Note: Again a re-post from Dec 2012. Wonder why this is happening?
Anyway, this is a good reminder on the existence of this blog and the idea behind it. So very opportune for crossing the 50th post mark as well as the 150,000 page view mark on the blog !! Thank you all for your continued readership and comments. This blog and these interactions have made my own life more enriching in the last few years.
Quite recently, I picked up an interesting read. It was called 'The Monkey King & Other Stories' when it was first published in 1995. It is now called 'Scarless Face & Other Stories' and is reprinted in 2006 by HarperCollins in India.
What is interesting about the book is that it is a collection of stories by Canadian writers, mostly of Sri Lankan origin. Some stories are originated in Sri Lanka, while some have travelled to Sri Lanka from other parts of the world - mostly India. There are some stories from the epics Ramayana and Mahabharata, while some are from Panchatantra. Some are Buddhist Jataka tales, while some are Sri Lankan folklore.
The editor of the book Griffin Ondaatje managed to get his literary parents Michael Ondaatje and Linda Spalding, along with some other famous Canadian writers of our times - like Shyam Selvadurai, M. G. Vasaanji, Judith Thompson, etc. as well as one or two writers outside Canada to take the base tales, and contextualize them in terms of their own.
This retelling has freed the writers from the boundaries of time, and that shows in the retelling. Some of the stories are radically rewritten, interpreting the anxities of the people, animals and objects into modern day contexts. Reading the tales give you a feeling that you are really looking back in time, and what you see is your own reflections. Some of the stories are so finely rewritten ('Resting Hill', 'The Unicorn and the Grapevine', 'The Chola King') that I found an exceptional sense of calmness after reading them.
Especially the 'Resting Hill'. The story is simple. It is about an elephant-tamer who has retired, but is tasked with the last duty to tame a wild elephant. He sees the elephant in action and for the first time in his life fear grips him. He is unable to get himself to face the elephant and takes to bed.
His wife understands his plight, and decides to tame the elephant herself without telling him. When the elephant comes charging at her, she stands her ground. The elephant, now tired of running and plundering, submits to her. She puts a rope on him, ties him to a tree on the hill, and returns home.
But during the night that she was away, her husband passes away. Unconsolable with grief, she dies too. The elephant waits and waits - even when he can snatch the knot open - he waits, but no one comes to take him. So the elephant keeps waiting on the resting hill.
That's it. That's the story.

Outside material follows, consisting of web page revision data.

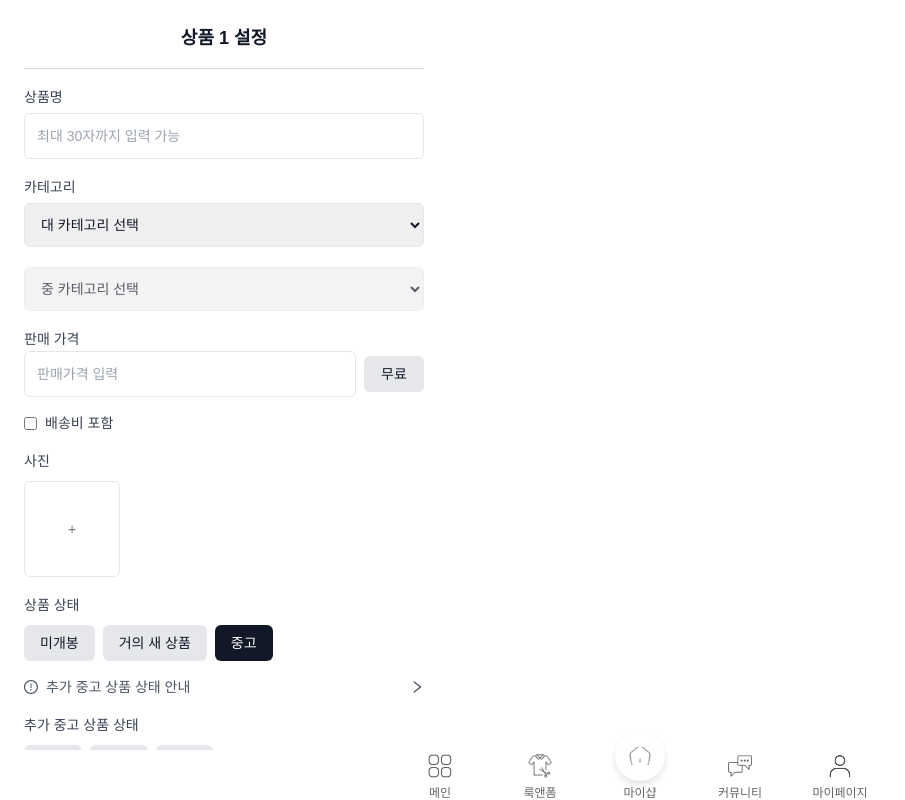
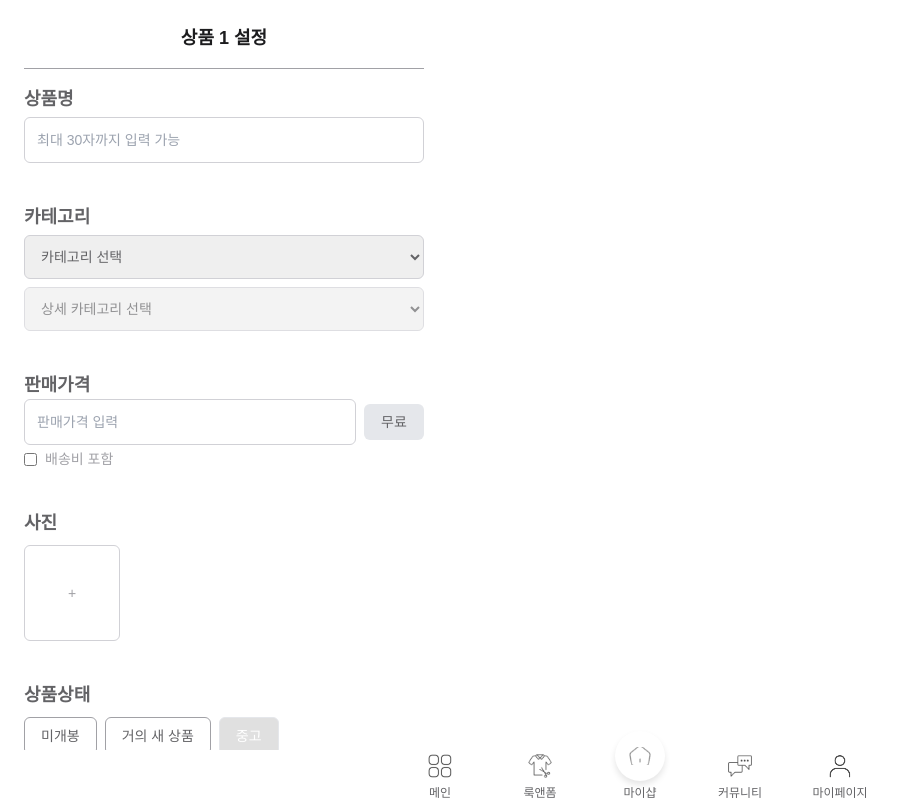
Before and after one commit to Project-FitLoop/FitLoop-FE, a Next.js app: page /products/register in a window 1280 px wide. Both pictures are taken after a click on the button "중고". Shown: the whole page, without its empty margins (0-905 px from the left). Built offline with nearby package versions, Linux system fonts and the light colour scheme.

Commit message:
[feat/#23] 이미지 삭제 버튼 추가 및 전체 색상 변경

```diff
--- a/src/ui/components/product/ProductRegisterForm.tsx
+++ b/src/ui/components/product/ProductRegisterForm.tsx
@@ -47,37 +47,41 @@ const ProductRegisterForm: React.FC = () => {
     }
   };
 
+  const handleRemoveImage = (index: number) => {
+    setImages(images.filter((_, i) => i !== index));
+  };
+
   return (
-    <div className="max-w-md w-full bg-white p-6 pb-20">
+    <div className="max-w-md w-full bg-[var(--bg-white)] p-6 pb-20">
       {/* 제목 */}
-      <h2 className="text-lg font-semibold text-gray-900 text-center mb-4">상품 1 설정</h2>
-      <hr className="border-gray-300 mb-4" />
+      <h2 className="text-lg font-semibold text-[var(--text-black)] text-center mb-4">상품 1 설정</h2>
+      <hr className="border-[var(--border-gray)] mb-4" />
 
       {/* 상품명 */}
-      <div className="mb-4">
-        <label className="text-gray-700 text-sm font-medium">상품명</label>
+      <div className="mb-10">
+        <label className="text-[var(--text-dark-gray)] text-lg font-semibold">상품명</label>
         <input
           type="text"
           maxLength={30}
           placeholder="최대 30자까지 입력 가능"
           value={productName}
           onChange={(e) => setProductName(e.target.value)}
-          className="w-full p-3 border rounded-md mt-1 text-sm text-gray-900"
+          className="w-full p-3 border border-[var(--border-light-gray)] rounded-md mt-1 text-sm text-[var(--text-black)]"
         />
       </div>
 
       {/* 대 카테고리 */}
-      <div className="mb-4">
-        <label className="text-gray-700 text-sm font-medium">카테고리</label>
+      <div className="mb-1">
+      <label className="text-[var(--text-dark-gray)] text-lg font-semibold">카테고리</label>
       <select
           value={category}
           onChange={(e) => {
             setCategory(e.target.value);
             setSubCategory("");
           }}
-          className="w-full p-3 border rounded-md mt-1 text-sm text-gray-900"
+          className="w-full p-3 border border-[var(--border-light-gray)] rounded-md mt-1 text-sm text-[var(--text-dark-gray)]"
         >
-          <option value="">대 카테고리 선택</option>
+          <option value="">카테고리 선택</option>
           {categories.map((cat) => (
             <option key={cat.id} value={cat.id}>
               {cat.name}
@@ -87,14 +91,14 @@ const ProductRegisterForm: React.FC = () => {
       </div>
 
       {/* 중 카테고리 */}
-      <div className="mb-4">
+      <div className="mb-10">
         <select
           value={subCategory}
           onChange={(e) => setSubCategory(e.target.value)}
-          className="w-full p-3 border rounded-md mt-1 text-sm text-gray-900"
+          className="w-full p-3 border border-[var(--border-light-gray)] rounded-md mt-1 text-sm text-[var(--text-dark-gray)]"
           disabled={!category}
         >
-          <option value="">중 카테고리 선택</option>
+          <option value="">상세 카테고리 선택</option>
           {category &&
             subCategories[category]?.map((sub) => (
               <option key={sub.code} value={sub.code}>
@@ -105,20 +109,20 @@ const ProductRegisterForm: React.FC = () => {
       </div>
 
       {/* 판매 가격 */}
-      <label className="text-gray-700 text-sm font-medium">판매 가격</label>
-      <div className="mb-4 flex items-center space-x-2">
+      <label className="text-[var(--text-dark-gray)] text-lg font-semibold">판매가격</label>
+      <div className="mb-1 flex items-center space-x-2">
         <input
           type="number"
           placeholder="판매가격 입력"
           value={isFree ? "" : price}
           onChange={handlePriceChange}
           disabled={isFree}
-          className="w-full p-3 border rounded-md text-sm text-gray-900"
+          className="w-full p-3 border border-[var(--border-light-gray)] rounded-md text-sm text-[var(--text-dark-gray)]"
         />
         <button
           onClick={handleFreeClick}
           className={`flex items-center justify-center px-4 py-2 rounded-md text-sm font-medium ${
-            isFree ? "bg-gray-400 text-white" : "bg-gray-200 text-gray-900"
+            isFree ? "bg-gray-400 text-white" : "bg-gray-200 text-[var(--text-dark-gray)]"
           }`}
           style={{ minWidth: "60px" }}
         >
@@ -127,8 +131,8 @@ const ProductRegisterForm: React.FC = () => {
       </div>
 
       {/* 배송비 포함 여부 */}
-      <div className="mb-4">
-        <label className="text-gray-700 text-sm font-medium flex items-center">
+      <div className="mb-10">
+        <label className="text-[var(--text-gray)] text-sm font-medium flex items-center">
           <input
             type="checkbox"
             checked={includeShipping}
@@ -139,29 +143,45 @@ const ProductRegisterForm: React.FC = () => {
         </label>
       </div>
 
-      {/* 상품 사진 */}
-      <div className="mb-4">
-        <label className="text-gray-700 text-sm font-medium">사진</label>
+      {/* 상품 사진 (여러 장 가능) */}
+      <div className="mb-10">
+      <label className="text-[var(--text-dark-gray)] text-lg font-semibold">사진</label>
         <div className="flex flex-wrap gap-2 mt-2">
           {images.map((src, index) => (
-              <img key={index} src={src} alt="상품 이미지" className="w-24 h-24 object-cover rounded-md border" />
+            <div key={index} className="relative w-24 h-24">
+              <img
+                src={src}
+                alt="상품 이미지"
+                className="w-full h-full object-cover rounded-md border border-[var(--border-light-gray)]"
+              />
+              <button
+                onClick={() => handleRemoveImage(index)}
+                className="absolute top-0 right-0 bg-red-500 text-white text-xs px-1 rounded-full"
+              >
+                ✕
+              </button>
+            </div>
           ))}
-            <label className="w-24 h-24 flex items-center justify-center border rounded-md cursor-pointer text-gray-500 text-sm">
+          <label className="w-24 h-24 flex items-center justify-center border border-[var(--border-light-gray)] rounded-md cursor-pointer text-[var(--text-gray)] text-sm">
             +
             <input type="file" accept="image/*" onChange={handleImageUpload} multiple className="hidden" />
           </label>
         </div>
       </div>
 
-      {/* 상품 상태 */}
-      <div className="mb-4">
-        <label className="text-gray-700 text-sm font-medium">상품 상태</label>
+      {/* 상품 상태와 추가 중고 상품 상태 */}
+      <div className="mb-10">
+        <div>
+          <label className="text-[var(--text-dark-gray)] text-lg font-semibold">상품상태</label>
           <div className="flex space-x-2 mt-2">
             {["미개봉", "거의 새 상품", "중고"].map((condition) => (
               <button
                 key={condition}
-              className={`px-4 py-2 rounded-md text-sm font-medium ${
-                productCondition === condition ? "bg-gray-900 text-white" : "bg-gray-200 text-gray-900"
+                className={`px-4 py-2 rounded-md text-sm font-medium border
+                  ${
+                    productCondition === condition
+                      ? "border-[var--border-gray)] bg-[var(--bg-dark-gray)] text-[var(--text-white)]"
+                      : "border-[var(--border-gray)] bg-[var(--bg-white)] text-[var(--text-dark-gray)]"
                   }`}
                 onClick={() => setProductCondition(condition)}
               >
@@ -170,26 +190,27 @@ const ProductRegisterForm: React.FC = () => {
             ))}
           </div>
         </div>
+
         {productCondition === "중고" && (
-        <div className="mb-4">
-          <div className="text-sm text-gray-600 cursor-pointer flex items-center" onClick={() => setIsUsedConditionModalOpen(true)}>
+          <div className="mt-2">
+            <div
+              className="text-sm text-[var(--text-gray)] cursor-pointer flex items-center"
+              onClick={() => setIsUsedConditionModalOpen(true)}
+            >
               <ExclamationCircleOutlined className="mr-2" />
               추가 중고 상품 상태 안내
               <RightOutlined className="ml-auto" />
             </div>
-        </div>
-      )}
 
             {/* 추가 중고 상품 상태 */}
-      {productCondition === "중고" && (
-        <div className="mb-4">
-          <label className="text-gray-700 text-sm font-medium">추가 중고 상품 상태</label>
+            <div className="mt-6">
+            <label className="text-[var(--text-dark-gray)] text-lg font-semibold">추가 중고 상품 상태</label>
               <div className="flex space-x-2 mt-2">
                 {["좋음", "보통", "나쁨"].map((condition) => (
                   <button
                     key={condition}
                     className={`px-4 py-2 rounded-md text-sm font-medium ${
-                  usedCondition === condition ? "bg-gray-900 text-white" : "bg-gray-200 text-gray-900"
+                      usedCondition === condition ? "bg-gray-900 text-white" : "bg-gray-200 text-[var(--text-dark-gray)]"
                     }`}
                     onClick={() => setUsedCondition(condition)}
                   >
@@ -198,16 +219,19 @@ const ProductRegisterForm: React.FC = () => {
                 ))}
               </div>
             </div>
+          </div>
         )}
+      </div>
+
 
       {/* 상품 설명 (사용자 입력 가능) */}
       <div className="mb-4">
-        <label className="text-gray-700 text-sm font-medium">상품 설명</label>
+      <label className="text-[var(--text-dark-gray)] text-lg font-semibold">상품 설명</label>
         <textarea
           placeholder="사이즈, 색상, 사용감, 사용기간, 브랜드명, 보증 기간 등 상세한 상품 정보를 입력하세요."
           value={productDescription}
           onChange={(e) => setProductDescription(e.target.value)}
-          className="w-full p-3 border rounded-md mt-1 text-sm text-gray-900"
+          className="w-full p-3 border border-[var(--border-light-gray)] rounded-md mt-1 text-sm text-[var(--text-dark-gray)]"
           style={{ minHeight: "120px" }} // 입력 가능하게 하고 크기 늘림
         />
       </div>
@@ -215,7 +239,7 @@ const ProductRegisterForm: React.FC = () => {
       {/* 주의사항 (모달로 상세 설명) */}
       <div className="mb-4 text-sm text-gray-600">
         <div
-          className="py-2 border-b flex items-center text-gray-400 cursor-pointer"
+          className="py-2 border-b border-[var(--border-light-gray)] flex items-center text-[var(--text-gray)] cursor-pointer"
           onClick={() => setIsNoticeModalOpen(true)}
         >
           <ExclamationCircleOutlined className="mr-2" />
@@ -223,7 +247,7 @@ const ProductRegisterForm: React.FC = () => {
           <RightOutlined className="ml-auto" />
         </div>
         <div
-          className="py-2 border-b flex items-center text-gray-400 cursor-pointer"
+          className="py-2 border-b border-[var(--border-light-gray)] flex items-center text-[var(--text-gray)] cursor-pointer"
           onClick={() => setIsPrivacyModalOpen(true)}
         >
           <ExclamationCircleOutlined className="mr-2" />
```
Lines whose indentation alone changed are shown as unchanged.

But it is written in such a manner that the story, with the three characters - including the elephant - come alive to you. It is amazing. There are so very few things in the world that deserve this adjective anymore, that I have almost forgotten to use this word. I am glad I was able to use it, thanks to the book.
What is this post doing in the blog about myths? Agreed that Ondaatje's collection has a story about Hanuman and Sita (which narrates Ravana's splendor in Lanka in great detail), and another about the death of the Pandavas and Draupadi, but Hindu Myths is only one of the sources for these tales.
There is even one story about how Gods and Demons learned to play together - which is certainly not from the Hindu texts - and I believe gives us a completely different perspective on the relationship between Aryan and Darvidian races.
That's what this is - this blog is about a bit of perspective. And the reading gives us a new perspective on some of the well-known tales of the world, and also some unknown ones.
In a way, this blog is ALL about perspective. As you know, there is nothing that has not been said, including this sentence. They say about Vyasa - Vyasocchishtam Jagat Sarvam - Mahakavi Vyasa has touched every part of the world (including an abbreivated version of Ramayana - how about that?). So there is nothing new in the world. The same stories, same people, same anxities, same problems.
But does that mean we should discard everything that the modern man creates / recreates? No, on the contrary. Modern times need modern perspective. And that is why all that is new is as important as all that is old. And that in itself is a perspective about the world.
So what I am trying to achieve here for the last few years has always been to take the myths and tales and legends as I know them, polish them a little, and put them in a place where you - my reader - can get a fresh perspective. Hopefully I would also like to take these tales out of the clutches of religion and dogma and other mumbo jumbo, and not add my own colored perspective like most of the European writers have done over the centuries (J. M. Macfie, W. J. Wilkins, Max Mueller, Albert Schweitzer - just to name a few).
The tales have their own substance and glitter, and there is nothing that I can do to enhance it. All we have here is a fresh 'look'.
Kuala Lumpur, 02 December 2012
"Indian Thought and Its Development" (1936), Albert Schweitzer, Beacon Press, New York
"Hindu Mythology, Vedic and Puranic" (1900), W. J. Wilkins